"Most of the magenta line can be re-drawn by using the charted information, and we hope to get it done by mid-2015," Smith explains. "On the other hand, resolving discrepancies between charted information and the line will require research, and new data acquisition and processing, with support from other federal agencies."



Resolving chart discrepancies is a longer-term challenge, Smith says, and can conceivably take up to five years, or even longer. In cases where information is lacking and the line depiction can lead to risky navigation, Coast Survey will remove the line.
 

 

Maritime Reporter May 2015 Digital Edition
FREE Maritime Reporter Subscription
Latest Maritime News    rss feeds

People & Company News

WCI Applauds Increased USACE Funding

Today WCI applauded the leadership of Senate Appropriations Committee Chairman Thad Cochran (R-MS) and Senate Energy & Water Development (E&WD) Appropriations Subcommittee

SoCal Beach Cleanup Could Take Months

The U.S. Coast Guard captain overseeing cleanup of oil spilled from a pipeline rupture that closed two California state beaches and fouled offshore waters near

MPC Honors Crowley for Tank Vessel Safety

Crowley Maritime Corporation’s petroleum services division has once again been honored by Marathon Petroleum Company (MPC) with its annual Elite Vessel Award, which

Navigation

IMO Adopts Polar Code Environmental Provisions

United Nations' International Maritime Organization (IMO) has adopted the environmental part of the Polar Code. Hereby, internationally binding regulations on

NAVTOR AS, Nautic AB Launch Complete Navigation Solution

E-navigation specialist NAVTOR has joined forces with Nautic AB, a provider of navigational equipment, charts and publications to the Swedish market, to launch NAVTOR NAUTIC AB.

Launch of 'Eunavfor Med' Welcomed by BIMCO

The decision of the EU Council to launch EUNAVFOR Med* was today strongly welcomed by BIMCO, following the association’s statement on 24 April calling for an

News

DMW Marine Takes the Lead in Military Cranes

DMW Marine Group, LLC. has completed a number of projects for the U.S. Navy and foreign Navies in recent years, claiming a place as a go-to supplier for Navy departments globally.

US Oil Platform on Fire in Gulf Of Mexico

An oil platform caught fire and was evacuated in the U.S. Gulf of Mexico offshore Louisiana in the early hours of Friday, though no injuries were reported, the U.

USCG Tall Ship Sailing to the Bahamas

The U.S. Coast Guard Cutter Eagle is scheduled to arrive at Berth 14 at Prince George Wharf in Nassau, Bahamas on Thursday, May 28 as part of its 2015 cadet summer training deployment.

Surveyors

Carrier Schedule Reliability Improves in April

Transport consultant Drewry’s Carrier Performance Insight (CPI) for April records 67.6%, up by 4.1 percentage improvement on the previous month in the aggregate

China Denies Kra Canal Deal

China has denied it is involved in work on the Kra canal, defusing hype over a project that purportedly lets ships bypass the Strait of Malacca and Singapore's port, reports Strait Times.

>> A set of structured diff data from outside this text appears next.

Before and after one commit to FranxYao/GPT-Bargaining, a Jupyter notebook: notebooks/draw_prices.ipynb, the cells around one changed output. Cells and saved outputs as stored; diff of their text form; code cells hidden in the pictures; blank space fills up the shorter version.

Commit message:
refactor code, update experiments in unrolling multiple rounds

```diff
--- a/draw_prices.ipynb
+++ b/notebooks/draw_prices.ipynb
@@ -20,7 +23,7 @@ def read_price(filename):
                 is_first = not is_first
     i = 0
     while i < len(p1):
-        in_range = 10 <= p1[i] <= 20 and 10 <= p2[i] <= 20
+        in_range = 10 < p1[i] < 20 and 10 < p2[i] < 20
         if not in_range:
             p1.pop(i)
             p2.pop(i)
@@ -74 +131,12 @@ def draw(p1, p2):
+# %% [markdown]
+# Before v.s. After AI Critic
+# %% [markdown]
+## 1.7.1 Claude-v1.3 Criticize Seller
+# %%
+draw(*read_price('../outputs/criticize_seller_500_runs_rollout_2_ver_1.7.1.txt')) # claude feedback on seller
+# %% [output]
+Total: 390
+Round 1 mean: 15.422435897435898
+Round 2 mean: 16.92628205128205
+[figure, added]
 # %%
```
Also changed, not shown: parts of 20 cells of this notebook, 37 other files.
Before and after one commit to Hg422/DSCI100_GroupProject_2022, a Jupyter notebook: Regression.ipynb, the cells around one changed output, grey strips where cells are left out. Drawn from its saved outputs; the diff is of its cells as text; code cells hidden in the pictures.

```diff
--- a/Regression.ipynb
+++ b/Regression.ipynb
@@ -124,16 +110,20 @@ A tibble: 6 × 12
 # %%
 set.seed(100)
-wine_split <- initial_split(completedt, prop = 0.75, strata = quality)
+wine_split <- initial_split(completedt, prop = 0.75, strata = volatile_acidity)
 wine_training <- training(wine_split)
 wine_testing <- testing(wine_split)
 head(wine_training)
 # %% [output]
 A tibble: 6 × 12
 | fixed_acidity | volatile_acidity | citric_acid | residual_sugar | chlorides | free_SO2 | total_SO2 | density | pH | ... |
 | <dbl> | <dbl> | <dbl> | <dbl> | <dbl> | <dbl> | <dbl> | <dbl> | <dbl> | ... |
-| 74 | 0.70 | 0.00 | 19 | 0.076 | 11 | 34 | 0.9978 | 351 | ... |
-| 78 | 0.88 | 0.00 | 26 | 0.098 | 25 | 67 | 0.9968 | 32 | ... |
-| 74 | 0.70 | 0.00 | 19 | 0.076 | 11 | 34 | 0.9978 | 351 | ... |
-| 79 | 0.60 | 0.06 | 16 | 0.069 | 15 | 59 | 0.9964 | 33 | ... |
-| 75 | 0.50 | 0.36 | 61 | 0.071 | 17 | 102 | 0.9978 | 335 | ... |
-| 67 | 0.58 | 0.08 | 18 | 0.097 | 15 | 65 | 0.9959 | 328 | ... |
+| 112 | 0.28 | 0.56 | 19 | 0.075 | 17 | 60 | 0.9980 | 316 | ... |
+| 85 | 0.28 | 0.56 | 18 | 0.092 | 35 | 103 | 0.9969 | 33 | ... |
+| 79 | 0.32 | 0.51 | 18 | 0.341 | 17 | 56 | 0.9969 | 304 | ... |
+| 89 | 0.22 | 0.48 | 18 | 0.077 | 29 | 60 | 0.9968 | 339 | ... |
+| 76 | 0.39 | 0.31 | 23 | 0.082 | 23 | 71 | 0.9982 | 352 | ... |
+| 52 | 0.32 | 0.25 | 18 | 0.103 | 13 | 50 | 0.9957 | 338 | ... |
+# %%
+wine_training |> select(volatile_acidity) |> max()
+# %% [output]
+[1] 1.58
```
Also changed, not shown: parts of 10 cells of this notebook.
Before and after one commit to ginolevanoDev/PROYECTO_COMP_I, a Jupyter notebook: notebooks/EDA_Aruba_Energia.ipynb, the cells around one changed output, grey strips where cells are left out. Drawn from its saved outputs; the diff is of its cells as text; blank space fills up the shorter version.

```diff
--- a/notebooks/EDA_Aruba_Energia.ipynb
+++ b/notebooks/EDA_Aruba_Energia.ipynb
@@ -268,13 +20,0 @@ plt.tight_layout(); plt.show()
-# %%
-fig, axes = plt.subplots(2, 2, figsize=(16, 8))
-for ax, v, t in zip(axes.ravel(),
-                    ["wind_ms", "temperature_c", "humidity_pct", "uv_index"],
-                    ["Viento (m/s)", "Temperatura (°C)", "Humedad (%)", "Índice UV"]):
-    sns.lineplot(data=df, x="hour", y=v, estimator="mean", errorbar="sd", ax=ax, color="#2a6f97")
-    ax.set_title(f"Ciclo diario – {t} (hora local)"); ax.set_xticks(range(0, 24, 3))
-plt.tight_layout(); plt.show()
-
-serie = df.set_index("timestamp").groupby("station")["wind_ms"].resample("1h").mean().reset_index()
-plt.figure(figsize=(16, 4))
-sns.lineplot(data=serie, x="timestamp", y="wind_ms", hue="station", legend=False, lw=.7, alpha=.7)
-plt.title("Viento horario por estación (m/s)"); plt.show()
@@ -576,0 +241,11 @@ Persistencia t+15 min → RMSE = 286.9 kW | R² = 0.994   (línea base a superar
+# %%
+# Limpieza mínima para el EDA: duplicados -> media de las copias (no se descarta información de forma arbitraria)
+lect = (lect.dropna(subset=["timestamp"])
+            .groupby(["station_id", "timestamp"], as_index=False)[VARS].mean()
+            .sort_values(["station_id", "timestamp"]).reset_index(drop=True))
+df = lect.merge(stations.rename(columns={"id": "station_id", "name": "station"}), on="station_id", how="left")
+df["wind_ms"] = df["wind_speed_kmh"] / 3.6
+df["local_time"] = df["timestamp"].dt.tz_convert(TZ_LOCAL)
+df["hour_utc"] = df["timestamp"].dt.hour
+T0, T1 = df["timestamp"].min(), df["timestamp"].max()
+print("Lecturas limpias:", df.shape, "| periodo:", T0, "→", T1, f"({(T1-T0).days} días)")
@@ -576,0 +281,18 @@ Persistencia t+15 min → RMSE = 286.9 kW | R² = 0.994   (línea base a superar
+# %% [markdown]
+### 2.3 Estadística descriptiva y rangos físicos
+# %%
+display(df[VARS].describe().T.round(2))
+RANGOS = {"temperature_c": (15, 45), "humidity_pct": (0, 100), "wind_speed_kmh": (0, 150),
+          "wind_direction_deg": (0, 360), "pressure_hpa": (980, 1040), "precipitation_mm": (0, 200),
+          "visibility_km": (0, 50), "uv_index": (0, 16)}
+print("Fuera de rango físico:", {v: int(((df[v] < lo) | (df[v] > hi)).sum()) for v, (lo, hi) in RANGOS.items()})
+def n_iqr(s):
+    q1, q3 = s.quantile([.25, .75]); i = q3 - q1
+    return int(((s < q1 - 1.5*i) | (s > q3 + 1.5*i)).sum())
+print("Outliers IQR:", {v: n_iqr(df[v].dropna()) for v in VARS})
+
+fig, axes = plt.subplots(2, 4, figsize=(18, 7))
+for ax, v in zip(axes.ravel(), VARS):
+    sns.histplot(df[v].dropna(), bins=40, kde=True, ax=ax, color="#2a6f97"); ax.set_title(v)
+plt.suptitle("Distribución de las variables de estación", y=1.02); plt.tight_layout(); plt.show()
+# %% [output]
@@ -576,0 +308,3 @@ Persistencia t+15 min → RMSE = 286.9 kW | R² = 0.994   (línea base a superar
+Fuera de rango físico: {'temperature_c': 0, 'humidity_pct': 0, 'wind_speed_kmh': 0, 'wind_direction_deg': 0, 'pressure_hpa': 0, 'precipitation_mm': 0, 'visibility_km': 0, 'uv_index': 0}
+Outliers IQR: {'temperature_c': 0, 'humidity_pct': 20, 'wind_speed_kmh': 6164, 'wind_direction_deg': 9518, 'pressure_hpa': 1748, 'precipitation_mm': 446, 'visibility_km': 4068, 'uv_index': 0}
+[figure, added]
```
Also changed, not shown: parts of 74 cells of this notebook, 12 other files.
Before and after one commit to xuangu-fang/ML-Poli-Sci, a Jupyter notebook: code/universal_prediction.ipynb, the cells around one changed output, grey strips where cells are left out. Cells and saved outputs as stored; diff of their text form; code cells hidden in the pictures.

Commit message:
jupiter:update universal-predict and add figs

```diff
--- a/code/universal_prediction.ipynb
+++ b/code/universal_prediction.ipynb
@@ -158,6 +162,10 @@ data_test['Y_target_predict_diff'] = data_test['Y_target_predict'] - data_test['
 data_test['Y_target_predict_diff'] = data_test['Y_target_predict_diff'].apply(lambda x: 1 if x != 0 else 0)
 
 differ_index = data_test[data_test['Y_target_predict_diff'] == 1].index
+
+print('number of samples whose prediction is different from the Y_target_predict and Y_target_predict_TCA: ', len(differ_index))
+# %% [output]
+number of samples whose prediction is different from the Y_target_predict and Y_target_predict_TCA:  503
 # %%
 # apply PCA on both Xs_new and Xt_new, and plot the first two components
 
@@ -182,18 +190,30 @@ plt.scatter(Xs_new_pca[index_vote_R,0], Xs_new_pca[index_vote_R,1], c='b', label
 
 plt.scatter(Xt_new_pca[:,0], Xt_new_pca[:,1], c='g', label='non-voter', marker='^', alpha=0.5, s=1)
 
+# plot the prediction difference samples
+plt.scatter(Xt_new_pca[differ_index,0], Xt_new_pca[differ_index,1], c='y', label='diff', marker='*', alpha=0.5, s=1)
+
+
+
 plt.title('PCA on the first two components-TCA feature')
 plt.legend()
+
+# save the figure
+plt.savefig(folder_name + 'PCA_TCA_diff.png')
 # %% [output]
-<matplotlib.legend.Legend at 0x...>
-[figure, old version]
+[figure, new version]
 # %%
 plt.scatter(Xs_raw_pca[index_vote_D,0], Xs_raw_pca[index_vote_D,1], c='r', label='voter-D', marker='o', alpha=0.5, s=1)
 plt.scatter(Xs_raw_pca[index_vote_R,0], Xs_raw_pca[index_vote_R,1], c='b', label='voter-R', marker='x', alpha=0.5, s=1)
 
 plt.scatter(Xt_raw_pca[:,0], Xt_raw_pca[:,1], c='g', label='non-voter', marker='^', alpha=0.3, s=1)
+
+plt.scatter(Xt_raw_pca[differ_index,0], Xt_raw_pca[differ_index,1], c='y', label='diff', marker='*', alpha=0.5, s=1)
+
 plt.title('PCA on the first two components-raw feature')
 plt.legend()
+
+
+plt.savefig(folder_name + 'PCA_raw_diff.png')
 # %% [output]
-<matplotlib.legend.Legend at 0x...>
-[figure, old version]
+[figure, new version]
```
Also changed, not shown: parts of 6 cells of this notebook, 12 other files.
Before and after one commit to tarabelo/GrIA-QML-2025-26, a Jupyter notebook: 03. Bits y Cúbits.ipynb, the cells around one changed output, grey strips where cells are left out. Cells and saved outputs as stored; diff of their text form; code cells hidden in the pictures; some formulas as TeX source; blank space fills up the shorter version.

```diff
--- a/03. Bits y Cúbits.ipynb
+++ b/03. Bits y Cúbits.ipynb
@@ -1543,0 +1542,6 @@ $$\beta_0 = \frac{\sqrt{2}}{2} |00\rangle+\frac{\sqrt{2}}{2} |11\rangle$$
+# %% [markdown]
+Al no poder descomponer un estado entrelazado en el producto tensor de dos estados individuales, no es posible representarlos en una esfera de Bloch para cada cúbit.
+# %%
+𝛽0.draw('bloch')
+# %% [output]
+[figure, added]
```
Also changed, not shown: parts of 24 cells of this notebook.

Koden’s CVS-FX Echosounder Compatible with Olex

Koden Electronics Co., Ltd. announced that its CVS-FX series echosounders (CVS-FX1, CVS-FX2 & CVS-FX2BB) are now fully compatible with the Olex 3D navigation system.

 
 
Maritime Security Maritime Standards Pod Propulsion Salvage Ship Electronics Ship Repair Ship Simulators Shipbuilding / Vessel Construction Sonar Winch
rss | archive | history | articles | privacy | contributors | top maritime news | about us | copyright | maritime magazines
maritime security news | shipbuilding news | maritime industry | shipping news | maritime reporting | workboats news | ship design | maritime business

Time taken: 0.2425 sec (4 req/sec)